Every entry below needs to be printed again exactly, with its pictures left out.

*** INPUT DATA ***

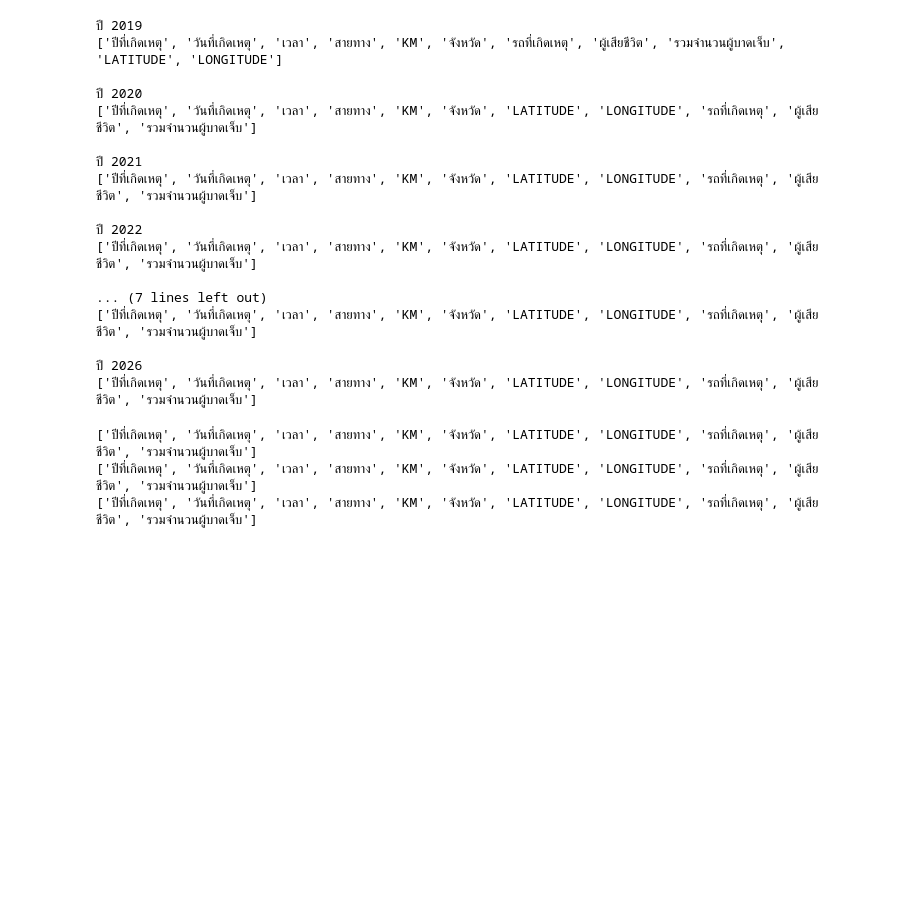
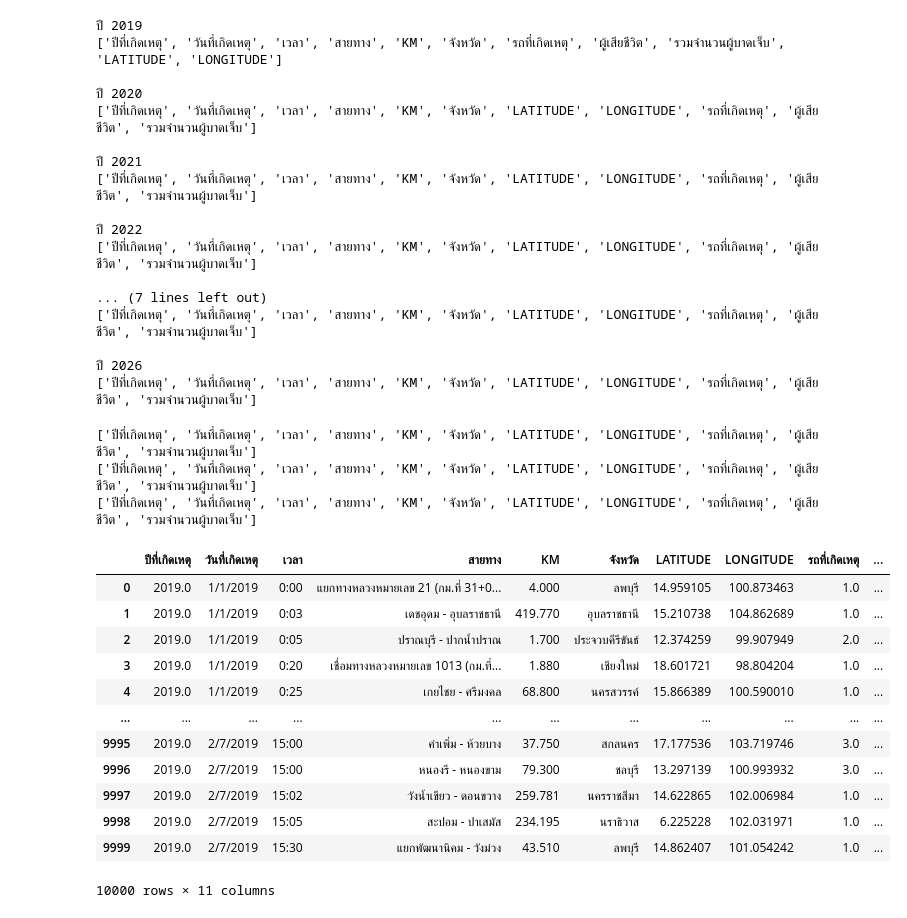
Before and after one commit to VannisaLaowongkot/Road-Accident-Risk-Prediction-Project, a Jupyter notebook: 2019.ipynb, the cells around one changed output. Drawn from its saved outputs; the diff is of its cells as text; code cells hidden in the pictures; blank space fills up the shorter version.

```diff
--- a/2019.ipynb
+++ b/2019.ipynb
@@ -468,3 +468,26 @@ print(cleaned_data[2026].columns.tolist())
 ['ปีที่เกิดเหตุ', 'วันที่เกิดเหตุ', 'เวลา', 'สายทาง', 'KM', 'จังหวัด', 'LATITUDE', 'LONGITUDE', 'รถที่เกิดเหตุ', 'ผู้เสียชีวิต', 'รวมจำนวนผู้บาดเจ็บ']
 ['ปีที่เกิดเหตุ', 'วันที่เกิดเหตุ', 'เวลา', 'สายทาง', 'KM', 'จังหวัด', 'LATITUDE', 'LONGITUDE', 'รถที่เกิดเหตุ', 'ผู้เสียชีวิต', 'รวมจำนวนผู้บาดเจ็บ']
 ['ปีที่เกิดเหตุ', 'วันที่เกิดเหตุ', 'เวลา', 'สายทาง', 'KM', 'จังหวัด', 'LATITUDE', 'LONGITUDE', 'รถที่เกิดเหตุ', 'ผู้เสียชีวิต', 'รวมจำนวนผู้บาดเจ็บ']
+# %%
+import pandas as pd
+
+all_data = pd.concat(
+    [cleaned_data[year] for year in range(2019, 2027)],
+    ignore_index=True
+)
+# %%
+display(all_data.head(10000))
+# %% [output]
+|  | ปีที่เกิดเหตุ | วันที่เกิดเหตุ | เวลา | สายทาง | KM | จังหวัด | LATITUDE | LONGITUDE | รถที่เกิดเหตุ | ... |
+| 0 | 2019.0 | 1/1/2019 | 0:00 | แยกทางหลวงหมายเลข 21 (กม.ที่ 31+0... | 4.000 | ลพบุรี | 14.959105 | 100.873463 | 1.0 | ... |
+| 1 | 2019.0 | 1/1/2019 | 0:03 | เดชอุดม - อุบลราชธานี | 419.770 | อุบลราชธานี | 15.210738 | 104.862689 | 1.0 | ... |
+| 2 | 2019.0 | 1/1/2019 | 0:05 | ปราณบุรี - ปากน้ำปราณ | 1.700 | ประจวบคีรีขันธ์ | 12.374259 | 99.907949 | 2.0 | ... |
+| 3 | 2019.0 | 1/1/2019 | 0:20 | เชื่อมทางหลวงหมายเลข 1013 (กม.ที่... | 1.880 | เชียงใหม่ | 18.601721 | 98.804204 | 1.0 | ... |
+| 4 | 2019.0 | 1/1/2019 | 0:25 | เกยไชย - ศรีมงคล | 68.800 | นครสวรรค์ | 15.866389 | 100.590010 | 1.0 | ... |
+| ... | ... | ... | ... | ... | ... | ... | ... | ... | ... | ... |
+| 9995 | 2019.0 | 2/7/2019 | 15:00 | คำเพิ่ม - ห้วยบาง | 37.750 | สกลนคร | 17.177536 | 103.719746 | 3.0 | ... |
+| 9996 | 2019.0 | 2/7/2019 | 15:00 | หนองรี - หนองขาม | 79.300 | ชลบุรี | 13.297139 | 100.993932 | 3.0 | ... |
+| 9997 | 2019.0 | 2/7/2019 | 15:02 | วังน้ำเขียว - ดอนขวาง | 259.781 | นครราชสีมา | 14.622865 | 102.006984 | 1.0 | ... |
+| 9998 | 2019.0 | 2/7/2019 | 15:05 | สะปอม - ปาเสมัส | 234.195 | นราธิวาส | 6.225228 | 102.031971 | 1.0 | ... |
+| 9999 | 2019.0 | 2/7/2019 | 15:30 | แยกพัฒนานิคม - วังม่วง | 43.510 | ลพบุรี | 14.862407 | 101.054242 | 1.0 | ... |
+10000 rows × 11 columns
```
Also changed, not shown: parts of 1 cell of this notebook.
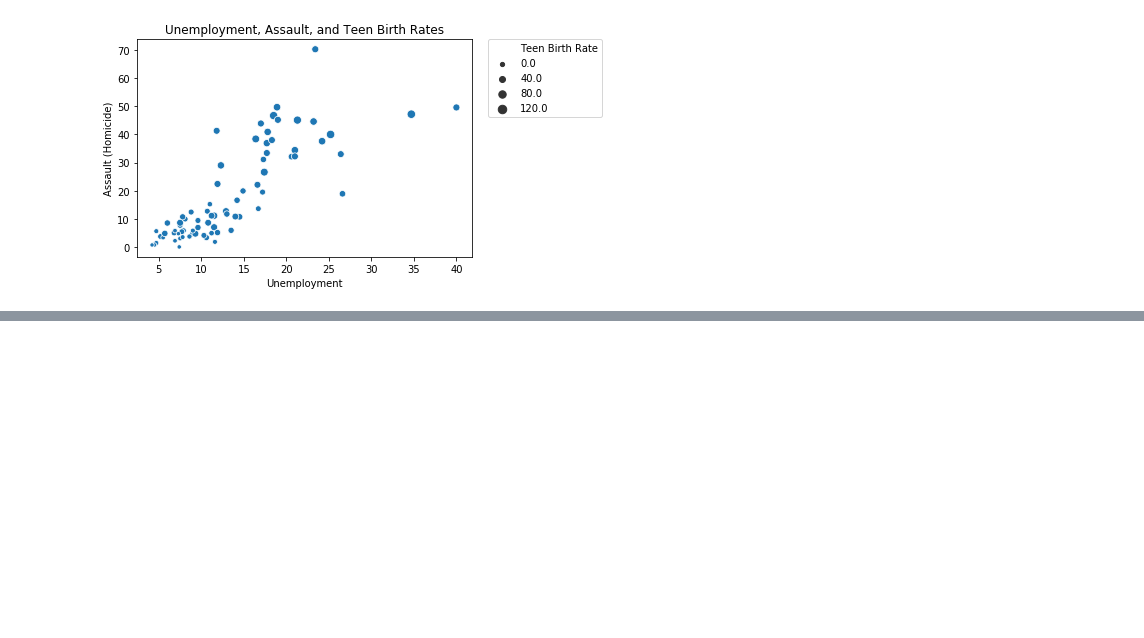
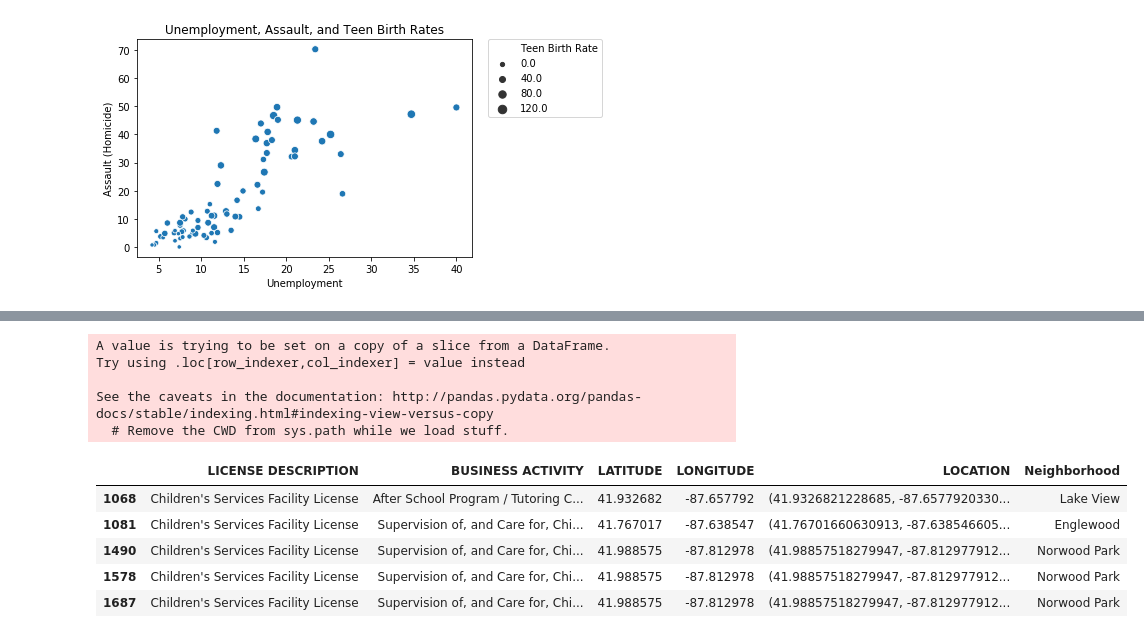
Before and after one commit to adithyansubramanian/Springboard_Capstone_project_1, a Jupyter notebook: Capstone_project_1_Cleaning.ipynb, the cells around one changed output, grey strips where cells are left out. Cells and saved outputs as stored; diff of their text form; code cells hidden in the pictures; blank space fills up the shorter version.

```diff
--- a/Capstone_project_1_Cleaning.ipynb
+++ b/Capstone_project_1_Cleaning.ipynb
@@ -461,3 +550,5 @@ plt.title('Unemployment, Assault, and Teen Birth Rates')
 # %% [output]
 Text(0.5, 1.0, 'Unemployment, Assault, and Teen Birth Rates')
 [figure]
+# %%
+food = businesses_total[businesses_total['BUSINESS ACTIVITY'].str.contains('Food')]
@@ -463,0 +588,11 @@ Text(0.5, 1.0, 'Unemployment, Assault, and Teen Birth Rates')
+# %%
+nhoods = []
+for index, row in food.iterrows():
+    lat = row['LATITUDE']
+    long = row['LONGITUDE']
+    hood = neighbor_finder(long,lat)
+    #print(hood)
+    nhoods.append(hood)
+
+
+food['Neighborhood'] = nhoods
@@ -463,0 +605,2 @@ Text(0.5, 1.0, 'Unemployment, Assault, and Teen Birth Rates')
+# %%
+child = businesses_total[businesses_total['BUSINESS ACTIVITY'].str.contains('Children')]
@@ -463,0 +636,26 @@ Text(0.5, 1.0, 'Unemployment, Assault, and Teen Birth Rates')
+# %%
+nhoods = []
+for index, row in child.iterrows():
+    lat = row['LATITUDE']
+    long = row['LONGITUDE']
+    hood = neighbor_finder(long,lat)
+    #print(hood)
+    nhoods.append(hood)
+
+
+child['Neighborhood'] = nhoods
+# %% [output]
+A value is trying to be set on a copy of a slice from a DataFrame.
+Try using .loc[row_indexer,col_indexer] = value instead
+
+See the caveats in the documentation: http://pandas.pydata.org/pandas-docs/stable/indexing.html#indexing-view-versus-copy
+  # Remove the CWD from sys.path while we load stuff.
+# %%
+child.head()
+# %% [output]
+|  | LICENSE DESCRIPTION | BUSINESS ACTIVITY | LATITUDE | LONGITUDE | LOCATION | Neighborhood |
+| 1068 | Children's Services Facility License | After School Program / Tutoring C... | 41.932682 | -87.657792 | (41.9326821228685, -87.6577920330... | Lake View |
+| 1081 | Children's Services Facility License | Supervision of, and Care for, Chi... | 41.767017 | -87.638547 | (41.76701660630913, -87.638546605... | Englewood |
+| 1490 | Children's Services Facility License | Supervision of, and Care for, Chi... | 41.988575 | -87.812978 | (41.98857518279947, -87.812977912... | Norwood Park |
+| 1578 | Children's Services Facility License | Supervision of, and Care for, Chi... | 41.988575 | -87.812978 | (41.98857518279947, -87.812977912... | Norwood Park |
+| 1687 | Children's Services Facility License | Supervision of, and Care for, Chi... | 41.988575 | -87.812978 | (41.98857518279947, -87.812977912... | Norwood Park |
```
Also changed, not shown: parts of 31 cells of this notebook.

***

§ **REPLY**:
Before and after one commit to VannisaLaowongkot/Road-Accident-Risk-Prediction-Project, a Jupyter notebook: 2019.ipynb, the cells around one changed output. Drawn from its saved outputs; the diff is of its cells as text; code cells hidden in the pictures; blank space fills up the shorter version.

```diff
--- a/2019.ipynb
+++ b/2019.ipynb
@@ -468,3 +468,26 @@ print(cleaned_data[2026].columns.tolist())
 ['ปีที่เกิดเหตุ', 'วันที่เกิดเหตุ', 'เวลา', 'สายทาง', 'KM', 'จังหวัด', 'LATITUDE', 'LONGITUDE', 'รถที่เกิดเหตุ', 'ผู้เสียชีวิต', 'รวมจำนวนผู้บาดเจ็บ']
 ['ปีที่เกิดเหตุ', 'วันที่เกิดเหตุ', 'เวลา', 'สายทาง', 'KM', 'จังหวัด', 'LATITUDE', 'LONGITUDE', 'รถที่เกิดเหตุ', 'ผู้เสียชีวิต', 'รวมจำนวนผู้บาดเจ็บ']
 ['ปีที่เกิดเหตุ', 'วันที่เกิดเหตุ', 'เวลา', 'สายทาง', 'KM', 'จังหวัด', 'LATITUDE', 'LONGITUDE', 'รถที่เกิดเหตุ', 'ผู้เสียชีวิต', 'รวมจำนวนผู้บาดเจ็บ']
+# %%
+import pandas as pd
+
+all_data = pd.concat(
+    [cleaned_data[year] for year in range(2019, 2027)],
+    ignore_index=True
+)
+# %%
+display(all_data.head(10000))
+# %% [output]
+|  | ปีที่เกิดเหตุ | วันที่เกิดเหตุ | เวลา | สายทาง | KM | จังหวัด | LATITUDE | LONGITUDE | รถที่เกิดเหตุ | ... |
+| 0 | 2019.0 | 1/1/2019 | 0:00 | แยกทางหลวงหมายเลข 21 (กม.ที่ 31+0... | 4.000 | ลพบุรี | 14.959105 | 100.873463 | 1.0 | ... |
+| 1 | 2019.0 | 1/1/2019 | 0:03 | เดชอุดม - อุบลราชธานี | 419.770 | อุบลราชธานี | 15.210738 | 104.862689 | 1.0 | ... |
+| 2 | 2019.0 | 1/1/2019 | 0:05 | ปราณบุรี - ปากน้ำปราณ | 1.700 | ประจวบคีรีขันธ์ | 12.374259 | 99.907949 | 2.0 | ... |
+| 3 | 2019.0 | 1/1/2019 | 0:20 | เชื่อมทางหลวงหมายเลข 1013 (กม.ที่... | 1.880 | เชียงใหม่ | 18.601721 | 98.804204 | 1.0 | ... |
+| 4 | 2019.0 | 1/1/2019 | 0:25 | เกยไชย - ศรีมงคล | 68.800 | นครสวรรค์ | 15.866389 | 100.590010 | 1.0 | ... |
+| ... | ... | ... | ... | ... | ... | ... | ... | ... | ... | ... |
+| 9995 | 2019.0 | 2/7/2019 | 15:00 | คำเพิ่ม - ห้วยบาง | 37.750 | สกลนคร | 17.177536 | 103.719746 | 3.0 | ... |
+| 9996 | 2019.0 | 2/7/2019 | 15:00 | หนองรี - หนองขาม | 79.300 | ชลบุรี | 13.297139 | 100.993932 | 3.0 | ... |
+| 9997 | 2019.0 | 2/7/2019 | 15:02 | วังน้ำเขียว - ดอนขวาง | 259.781 | นครราชสีมา | 14.622865 | 102.006984 | 1.0 | ... |
+| 9998 | 2019.0 | 2/7/2019 | 15:05 | สะปอม - ปาเสมัส | 234.195 | นราธิวาส | 6.225228 | 102.031971 | 1.0 | ... |
+| 9999 | 2019.0 | 2/7/2019 | 15:30 | แยกพัฒนานิคม - วังม่วง | 43.510 | ลพบุรี | 14.862407 | 101.054242 | 1.0 | ... |
+10000 rows × 11 columns
```
Also changed, not shown: parts of 1 cell of this notebook.
Before and after one commit to adithyansubramanian/Springboard_Capstone_project_1, a Jupyter notebook: Capstone_project_1_Cleaning.ipynb, the cells around one changed output, grey strips where cells are left out. Cells and saved outputs as stored; diff of their text form; code cells hidden in the pictures; blank space fills up the shorter version.

```diff
--- a/Capstone_project_1_Cleaning.ipynb
+++ b/Capstone_project_1_Cleaning.ipynb
@@ -461,3 +550,5 @@ plt.title('Unemployment, Assault, and Teen Birth Rates')
 # %% [output]
 Text(0.5, 1.0, 'Unemployment, Assault, and Teen Birth Rates')
 [figure]
+# %%
+food = businesses_total[businesses_total['BUSINESS ACTIVITY'].str.contains('Food')]
@@ -463,0 +588,11 @@ Text(0.5, 1.0, 'Unemployment, Assault, and Teen Birth Rates')
+# %%
+nhoods = []
+for index, row in food.iterrows():
+    lat = row['LATITUDE']
+    long = row['LONGITUDE']
+    hood = neighbor_finder(long,lat)
+    #print(hood)
+    nhoods.append(hood)
+
+
+food['Neighborhood'] = nhoods
@@ -463,0 +605,2 @@ Text(0.5, 1.0, 'Unemployment, Assault, and Teen Birth Rates')
+# %%
+child = businesses_total[businesses_total['BUSINESS ACTIVITY'].str.contains('Children')]
@@ -463,0 +636,26 @@ Text(0.5, 1.0, 'Unemployment, Assault, and Teen Birth Rates')
+# %%
+nhoods = []
+for index, row in child.iterrows():
+    lat = row['LATITUDE']
+    long = row['LONGITUDE']
+    hood = neighbor_finder(long,lat)
+    #print(hood)
+    nhoods.append(hood)
+
+
+child['Neighborhood'] = nhoods
+# %% [output]
+A value is trying to be set on a copy of a slice from a DataFrame.
+Try using .loc[row_indexer,col_indexer] = value instead
+
+See the caveats in the documentation: http://pandas.pydata.org/pandas-docs/stable/indexing.html#indexing-view-versus-copy
+  # Remove the CWD from sys.path while we load stuff.
+# %%
+child.head()
+# %% [output]
+|  | LICENSE DESCRIPTION | BUSINESS ACTIVITY | LATITUDE | LONGITUDE | LOCATION | Neighborhood |
+| 1068 | Children's Services Facility License | After School Program / Tutoring C... | 41.932682 | -87.657792 | (41.9326821228685, -87.6577920330... | Lake View |
+| 1081 | Children's Services Facility License | Supervision of, and Care for, Chi... | 41.767017 | -87.638547 | (41.76701660630913, -87.638546605... | Englewood |
+| 1490 | Children's Services Facility License | Supervision of, and Care for, Chi... | 41.988575 | -87.812978 | (41.98857518279947, -87.812977912... | Norwood Park |
+| 1578 | Children's Services Facility License | Supervision of, and Care for, Chi... | 41.988575 | -87.812978 | (41.98857518279947, -87.812977912... | Norwood Park |
+| 1687 | Children's Services Facility License | Supervision of, and Care for, Chi... | 41.988575 | -87.812978 | (41.98857518279947, -87.812977912... | Norwood Park |
```
Also changed, not shown: parts of 31 cells of this notebook.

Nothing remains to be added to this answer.